# [WORK TO COMPLETE]
Nothing should be left out: write out the whole listing exactly.

--- START ---

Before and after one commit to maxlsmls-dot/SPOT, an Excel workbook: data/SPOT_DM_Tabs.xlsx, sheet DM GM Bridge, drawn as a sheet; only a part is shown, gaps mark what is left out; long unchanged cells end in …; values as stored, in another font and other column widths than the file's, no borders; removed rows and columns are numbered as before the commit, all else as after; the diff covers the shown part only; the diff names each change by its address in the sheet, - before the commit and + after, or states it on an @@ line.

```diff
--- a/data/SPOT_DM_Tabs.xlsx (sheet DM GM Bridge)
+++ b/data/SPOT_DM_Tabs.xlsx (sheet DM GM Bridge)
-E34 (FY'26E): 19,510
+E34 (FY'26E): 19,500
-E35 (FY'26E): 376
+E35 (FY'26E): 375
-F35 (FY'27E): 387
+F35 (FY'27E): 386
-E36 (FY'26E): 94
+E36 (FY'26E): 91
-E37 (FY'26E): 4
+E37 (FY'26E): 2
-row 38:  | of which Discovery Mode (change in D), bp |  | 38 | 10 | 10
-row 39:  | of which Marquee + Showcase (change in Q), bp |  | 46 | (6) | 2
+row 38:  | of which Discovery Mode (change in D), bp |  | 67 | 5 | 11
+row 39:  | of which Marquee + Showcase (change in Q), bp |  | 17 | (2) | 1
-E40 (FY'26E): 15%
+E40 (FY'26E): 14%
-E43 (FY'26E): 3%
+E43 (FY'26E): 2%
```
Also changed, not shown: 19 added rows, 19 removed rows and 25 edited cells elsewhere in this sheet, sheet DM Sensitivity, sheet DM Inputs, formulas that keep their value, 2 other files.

--- END ---

# [ANSWER BELOW]
Before and after one commit to maxlsmls-dot/SPOT, an Excel workbook: data/SPOT_DM_Tabs.xlsx, sheet DM GM Bridge, drawn as a sheet; only a part is shown, gaps mark what is left out; long unchanged cells end in …; values as stored, in another font and other column widths than the file's, no borders; removed rows and columns are numbered as before the commit, all else as after; the diff covers the shown part only; the diff names each change by its address in the sheet, - before the commit and + after, or states it on an @@ line.

```diff
--- a/data/SPOT_DM_Tabs.xlsx (sheet DM GM Bridge)
+++ b/data/SPOT_DM_Tabs.xlsx (sheet DM GM Bridge)
-E34 (FY'26E): 19,510
+E34 (FY'26E): 19,500
-E35 (FY'26E): 376
+E35 (FY'26E): 375
-F35 (FY'27E): 387
+F35 (FY'27E): 386
-E36 (FY'26E): 94
+E36 (FY'26E): 91
-E37 (FY'26E): 4
+E37 (FY'26E): 2
-row 38:  | of which Discovery Mode (change in D), bp |  | 38 | 10 | 10
-row 39:  | of which Marquee + Showcase (change in Q), bp |  | 46 | (6) | 2
+row 38:  | of which Discovery Mode (change in D), bp |  | 67 | 5 | 11
+row 39:  | of which Marquee + Showcase (change in Q), bp |  | 17 | (2) | 1
-E40 (FY'26E): 15%
+E40 (FY'26E): 14%
-E43 (FY'26E): 3%
+E43 (FY'26E): 2%
```
Also changed, not shown: 19 added rows, 19 removed rows and 25 edited cells elsewhere in this sheet, sheet DM Sensitivity, sheet DM Inputs, formulas that keep their value, 2 other files.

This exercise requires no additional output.